Yet, being a first mover would inflate risk for already terrified banks. If working on the cloud didn’t go well, if there was a data breach, this would be the first thing people would recall. So how could we convince them that they would be leaving behind a more progressive legacy instead? How did they go from being highly skeptical, to being the first bank in the world to publicly adopt cloud technology for critical workloads?
Using this experience as a case study, I’ll walk you through the steps my team and I took for this bank, and many others across the world. This first section highlights important groundwork you should start with. The following section walks you through steps you can use to start and scale, and to address common concerns. While the examples here relate to adopting cloud technology, the steps and lessons laid out below can be used to implement any change across your organization.
To harness the power of the cloud on a meaningful scale, you’ll need to get buy-in from many stakeholders - from operations, to product and engineering, to finance, to legal, and naturally, compliance. Each of these stakeholders would have very different priorities and fears. As someone looking to get their company to utilize the cloud, it’s key that you take time to listen, and fully understand your stakeholders’ priorities, fears, and pain points.
As a proponent for cloud technology adoption, you’re likely to have spent time doing a great deal of research and have spoken to experts and peers in the field who have migrated to the cloud. You’d also have a better sense of brands and service providers you should trust. The reality is that the stakeholders and decision makers you need to convince don’t share this depth of understanding. At least not yet.
This is why taking time to define your stakeholders’ fears and goals is important. Getting specific helps you to address them at a later stage so that you can translate the benefits of cloud technology, or guide a trusted expert to translate, in a way that matters to your stakeholders. Most people are likely to highlight benefits to get buy-in. As Henry Ford said, “If there is any one secret of success, it lies in the ability to get the other person's point of view and see things from that person's angle as well as from your own.” Doing this work up front gives you the opportunity to reframe benefits so that your stakeholders are able to see exactly how it would solve their specific concerns.
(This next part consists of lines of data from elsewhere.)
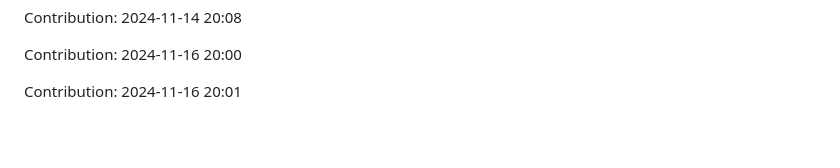
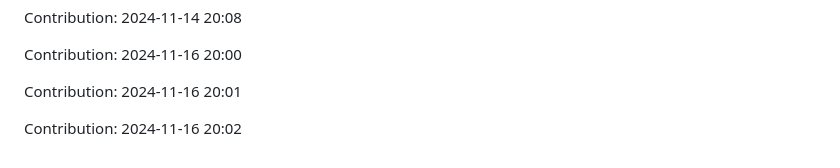
Before and after one commit to orion9ftf/ruby, a Markdown page: README.md, the part around the change. Drawn GitHub-style; blank space fills up the shorter version.

Commit message:
"Contribution: 2024-11-16 20:02"

```diff
--- a/README.md
+++ b/README.md
@@ -3063,3 +3063,5 @@ Contribution: 2024-11-14 20:08
 Contribution: 2024-11-16 20:00
 
 Contribution: 2024-11-16 20:01
+
+Contribution: 2024-11-16 20:02
```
Listening to them also gives you a sense of what the more challenging projects would be, and what to avoid when you’re making your initial pitch. Say your stakeholders have pressing issues like customer retention that they want resolved. They would be significantly more likely to consider your solution if you are able to demonstrate how the cloud could offer a safe, cost-effective, quick and reliable means to address one of their top issues.
To a smaller degree, institutions may be resistant to change because of capital expenses that they’ve already incurred. This includes investment in capital outlay for data centers, and concerns from teams responsible for these resources about the corresponding impact (e.g. jobs and budget that might be lost) as a result of a move to the cloud.
To address these concerns, I’ve found it useful to remind companies that it isn’t an either-or situation. While the cloud offers benefits, the reality is that there is data that really shouldn’t be put on a public cloud depending on the nature of the business. Their capital investments and data centers won’t be made obsolete as cloud adoption could be a phased approach. After you’ve stressed this, highlight key areas that the cloud could help your company with. Show them how it complements existing infrastructure investments so that they can see why co-existing with the cloud is a positive change.
To view the full content, sign up for a free account and unlock 3 free podcasts, power reads or videos every month.
CEO | Former VP, Partnerships and Alliances | Former Global Head of Strategic Startups
Partner1 | Clearbit | Microsoft